/Brandon Presley talks Kemper, expanding rural Internet and utility jobs

Brandon Presley talks Kemper, expanding rural Internet and utility jobs
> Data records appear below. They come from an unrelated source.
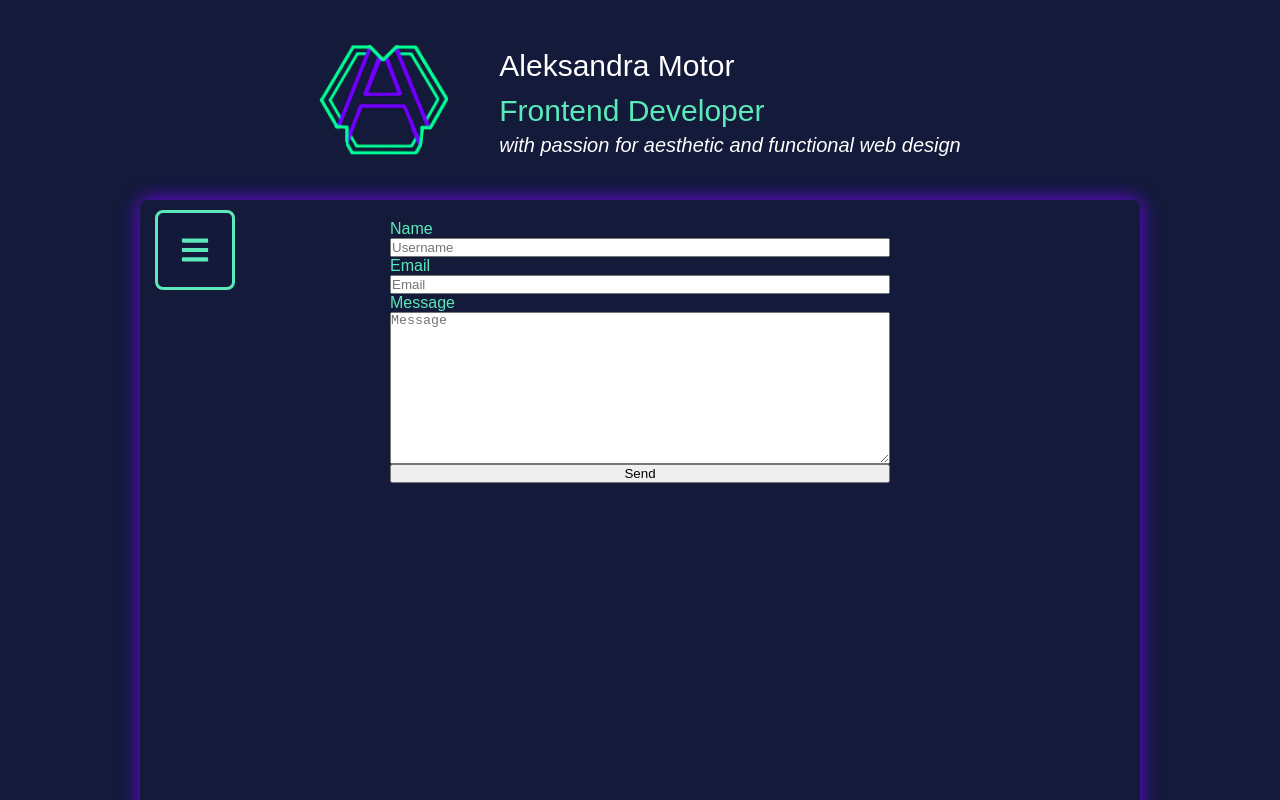
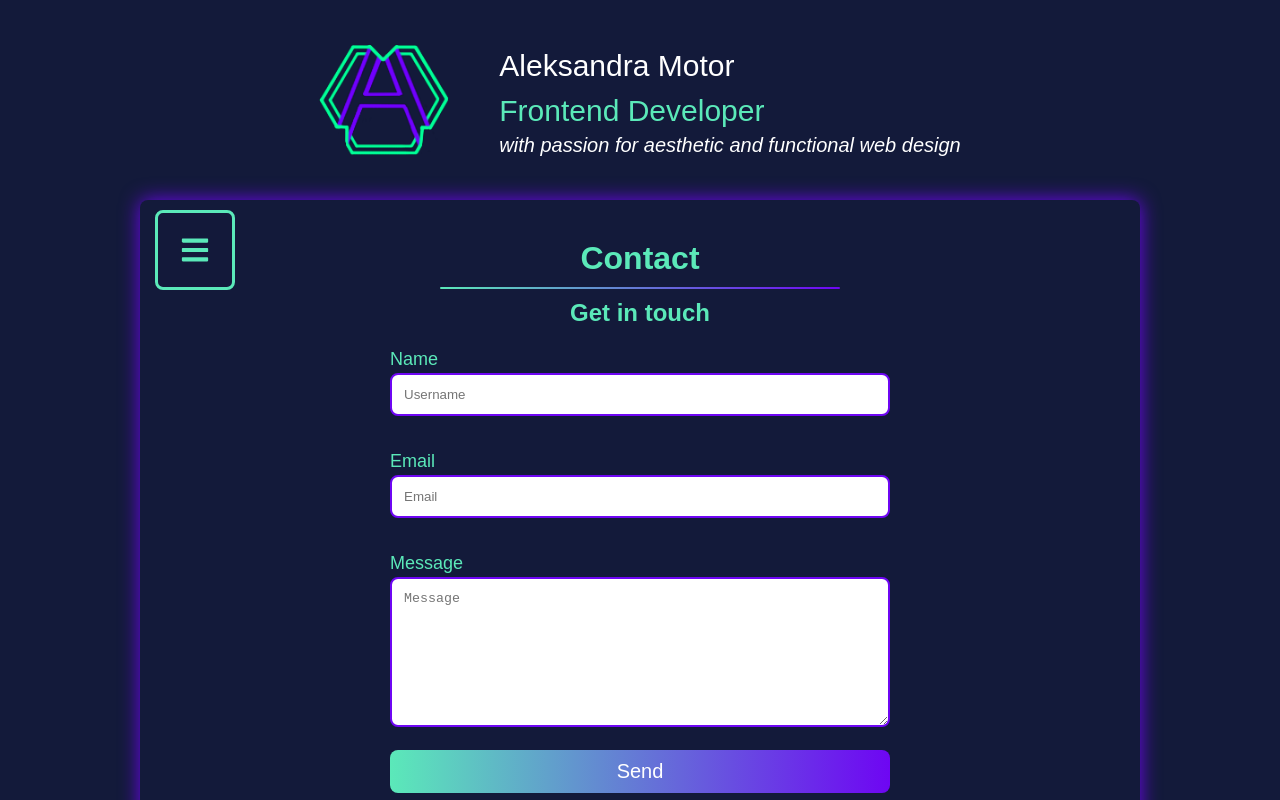
Before and after one commit to AleksandraMotor/portfolio-AM, a React app: page /contact in a window 1280 px wide. Shown: the top 800 px of the page. Built offline with nearby package versions, Linux system fonts and the light colour scheme.

Commit message:
add contact form layout

```diff
--- a/src/components/contact-form/ContactForm.scss
+++ b/src/components/contact-form/ContactForm.scss
@@ -3,10 +3,65 @@
 @import '../../scss/mixins/breakpoints.scss';
 
 .contact-form {
-    width: toRem(500);
+    font-size: toRem(18);
+    padding: toRem(10) toRem(30);
+    width: 100%;
+    font-family: $font_menu;
+
+    @include breakpoint-above(md) {
+        padding: toRem(10) toRem(150);
+    }
 
     &__content {
         display: flex;
         flex-direction: column;
+        width: 100%;
+
+        &__input {
+            width: 100%;
+            border: toRem(2) solid $color_secondary;
+            border-radius: toRem(8);
+            padding: toRem(12);
+            margin-bottom: toRem(3);
+
+            &:hover, &:active, &:focus-visible {
+                box-shadow: 0px 0px 10px 0px $color_secondary;
+            }
+        }
+
+        &__message {
+            width: 100%;
+            height: toRem(20);
+            font-size: toRem(14);
+            line-height: toRem(20);
+            font-weight: 100;
+        }
+
+        label {
+            margin-top: toRem(12);
+            margin-bottom: toRem(3);
+        }
+
+        textarea {
+            min-width: 100%;
+            max-width: 100%;
+            min-height: toRem(150);
+            max-height: toRem(150);
+        }
+
+        &__send-button {
+            font-size: toRem(20);
+            color: $color_light;
+            border: none;
+            border-radius: toRem(8);
+            background-image: $bg_gradient;
+            padding: toRem(10);
+            margin: toRem(20) toRem(0);
+
+            &:hover {
+                box-shadow: 0px 0px 10px 0px $color_secondary;
+                color: $color_secondary;
+            }
+        }
     }
 }
--- a/src/components/contact-form/ContactForm.tsx
+++ b/src/components/contact-form/ContactForm.tsx
@@ -46,24 +46,29 @@ const ContactForm: React.FC = () => {
                     name="user_name"
                     type="text"
                     placeholder="Username"
+                    className="contact-form__content__input"
                     {...register("userName", {
                         required: "Username is required",
                         minLength: {
                             value: 3,
-                            message: "Username must be atleast 3 characters long"
+                            message: `Username must be atleast 3 characters long`
                         },
                         maxLength: {
-                            value: 6,
-                            message: "Username must be atmost 6 characters long"
+                            value: 30,
+                            message: "Username must be atmost 30 characters long"
                         },
                     })}
                 />
-                <p>{errors.userName?.message?.toString()}</p>
+                <div className="contact-form__content__message">
+                    {errors.userName?.message?.toString()}
+                </div>
+
                 <label>Email</label>
                 <input
                     name="user_email"
                     type="email"
                     placeholder="Email"
+                    className="contact-form__content__input"
                     {...register("userEmail", {
                         required: "Email is Requred...",
                         pattern: {
@@ -72,14 +77,16 @@ const ContactForm: React.FC = () => {
                         },
                     })}
                 />
-                <p>{errors.userEmail?.message?.toString()}</p>
+                <div className="contact-form__content__message">
+                    {errors.userEmail?.message?.toString()}
+                </div>
                 <label>Message</label>
                 <textarea
                     name="message"
                     placeholder="Message"
-                    rows={10}
+                    className="contact-form__content__input"
                 />
-                <input type="submit" value="Send" />
+                <input className="contact-form__content__send-button" type="submit" value="Send" />
             </form>
         </div>
     );
--- a/src/pages/contact/Contact.scss
+++ b/src/pages/contact/Contact.scss
@@ -5,5 +5,16 @@
 .contact-page {
     color: $color_primary;
     display: flex;
+    flex-direction: column;
     justify-content: center;
+    align-items: center;
+    margin: toRem(20) toRem(0);
+
+    &__line {
+        width: 50%;
+        height: toRem(2);
+        border-radius: toRem(8);
+        background-image: $bg_gradient;
+        margin: toRem(10) toRem(0);
+    }
 }
--- a/src/pages/contact/Contact.tsx
+++ b/src/pages/contact/Contact.tsx
@@ -5,7 +5,10 @@ import './Contact.scss';
 
 const Contact: React.FunctionComponent = () => {
     return (
-        <div className='contact-page'>
+        <div className="contact-page">
+            <h1>Contact</h1>
+            <div className="contact-page__line"></div>
+            <h2>Get in touch</h2>
             <ContactForm/>
         </div>
     );
--- a/src/scss/mixins/variables.scss
+++ b/src/scss/mixins/variables.scss
@@ -4,6 +4,7 @@ $color_secondary: #6e06f3;
 $color_light: #fff;
 $bg_color :#131a3a;
 $bg_color_light :rgba(19, 26, 58, 0.95);
+$bg_gradient: linear-gradient(90deg, rgba(91,233,185,1) 0%, rgba(110,6,243,1) 100%);
 
 //font-family
 $font_menu: 'Urbanist', sans-serif;
```
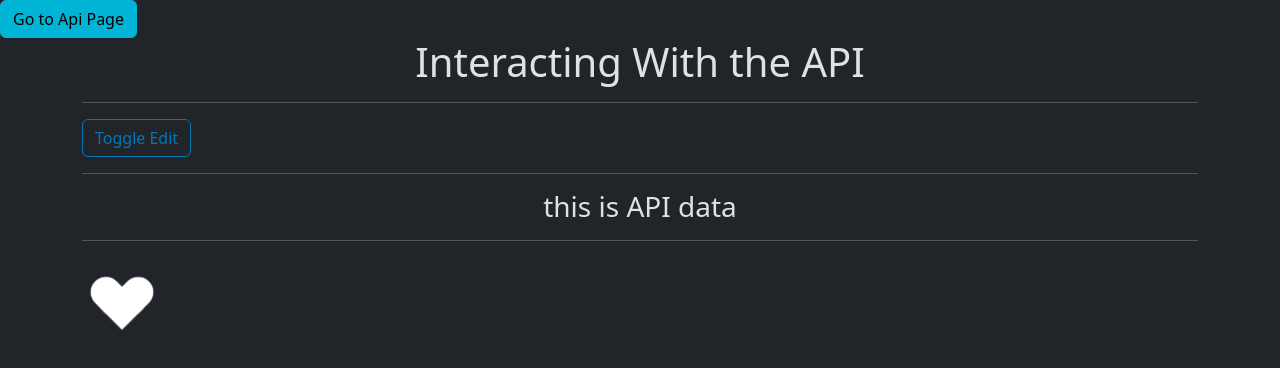
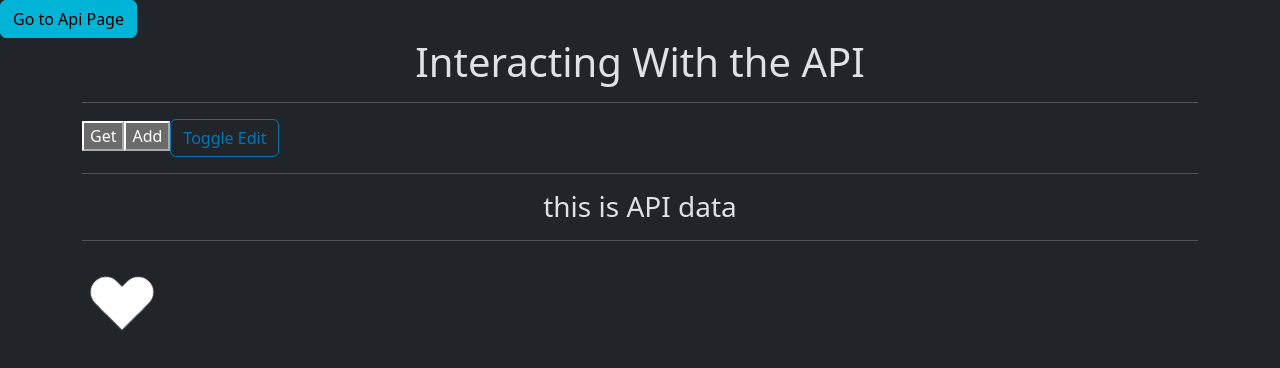
Before and after one commit to alexmickelson/fall-2023-advanced-frontend, a React (Create React App) app in the folder larger-project/: page /webRequests in a window 1280 px wide. Shown: the top 368 px of the page. Built offline with nearby package versions, Linux system fonts and the light colour scheme.

Commit message:
mob programmed api functions

```diff
--- a/larger-project/src/features/webRequests/WebRequests.tsx
+++ b/larger-project/src/features/webRequests/WebRequests.tsx
@@ -1,8 +1,10 @@
 import React, { useState } from "react";
 import { Spinner } from "../../components/Spinner";
+import { apiService } from "./apiService";
 
 export const WebRequests = () => {
   const [isEditing, setIsEditing] = useState(false);
+  const [loading, setLoading] = useState(false)
 
   const [displayText, setDisplayText] = useState("this is API data");
 
@@ -12,6 +14,22 @@ export const WebRequests = () => {
 
       <hr />
       <button
+        disabled={loading}
+        onClick={() => {
+          setLoading(true);
+          apiService
+            .getDataFetch()
+            .then((b) => {
+              setLoading(false);
+              console.log(b);
+            })
+            .catch();
+        }}
+      >
+        Get
+      </button>
+      <button onClick={() => apiService.addDataFetch().catch()}>Add</button>
+      <button
         className="btn btn-outline-secondary"
         onClick={() => setIsEditing((e) => !e)}
       >
@@ -19,6 +37,7 @@ export const WebRequests = () => {
       </button>
 
       <hr />
+      {loading && <Spinner />}
       {!isEditing && <h3 className="text-center">{displayText}</h3>}
 
       {isEditing && (
--- a/larger-project/src/features/webRequests/apiService.ts
+++ b/larger-project/src/features/webRequests/apiService.ts
@@ -1,7 +1,22 @@
+import { json } from "node:stream/consumers"
 
 
-const url = "https://reactdemo.duckdns.org:3011/api/store?key="
+const url = "/api/store?key="
 
 export const apiService = {
+  getDataFetch: async () => {
+    const response = await fetch(`${url}fetch-data`)
+    return response.json()
+  },
+
+  addDataFetch: async () => {
+    const response = await fetch(`${url}fetch-data`, {
+      method: "POST",
+      headers: {
+        "Content-Type": "application/json"
+      },
+      body: "[1,2]"
+    })
+  }
 
 }
```
Also changed, not shown: 1 other file (tests, documents, lock files or other folders).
Presley, who is the representative of the Northern District commission, presented the commission’s priorities to Capitol press corps at a luncheon this afternoon. Presley stressed that ratepayers shouldn’t be held responsible for Mississippi Power Co. sloppy decisions at its Kemper County power station, which is now nearly $7 billion behind schedule and more than two years late. Many in the audience were curious about the final price tag of the project and whether the commission voted on whether ratepayers could or should foot the bill for overage. Presley stated that the commission can’t make any decisions until the plant has been fully operational. This could happen as early as January. Presley stated that it could take up to 90 days for the commission to determine if the plant operates as Mississippi Power Co. advertised when construction began back in 2010. Presley was elected to serve on the Public Service Commission in 2007. He voted against the building of the lignite-coal-fueled power station. Presley stated Monday that there were promises about the availability of (and) operating costs within a certain parameters that are hard to see how this is going to happen. Presley said that the company had made assurances and must prove them. He added that the company must answer “not only will it actually work but also will it function in the way you promised it would.” Is it affordable at the price you promised it would? Presley also mentioned other priorities of the commission. These include increasing natural-gas infrastructure, high-speed internet access in rural areas, and a proposed transmission line for electricity. This proposed line is expected to begin at a windfar in Garland, Texas, and run 200 miles through Mississippi to Lowndes County. Presley also wants to bring more small businesses from Mississippi into the limelight. On Monday, Presley announced his plans to establish a program called “Hire Mississippi”, which would encourage utilities to hire local contractors to work on large-scale projects across the state. Presley stated that the commission would evaluate these companies based on their local hiring habits. Presley stated that the commission would soon be reorganized to create a “rural service officer” to help rural Mississippi expand high-speed internet access and natural gas infrastructure at no cost to ratepayers.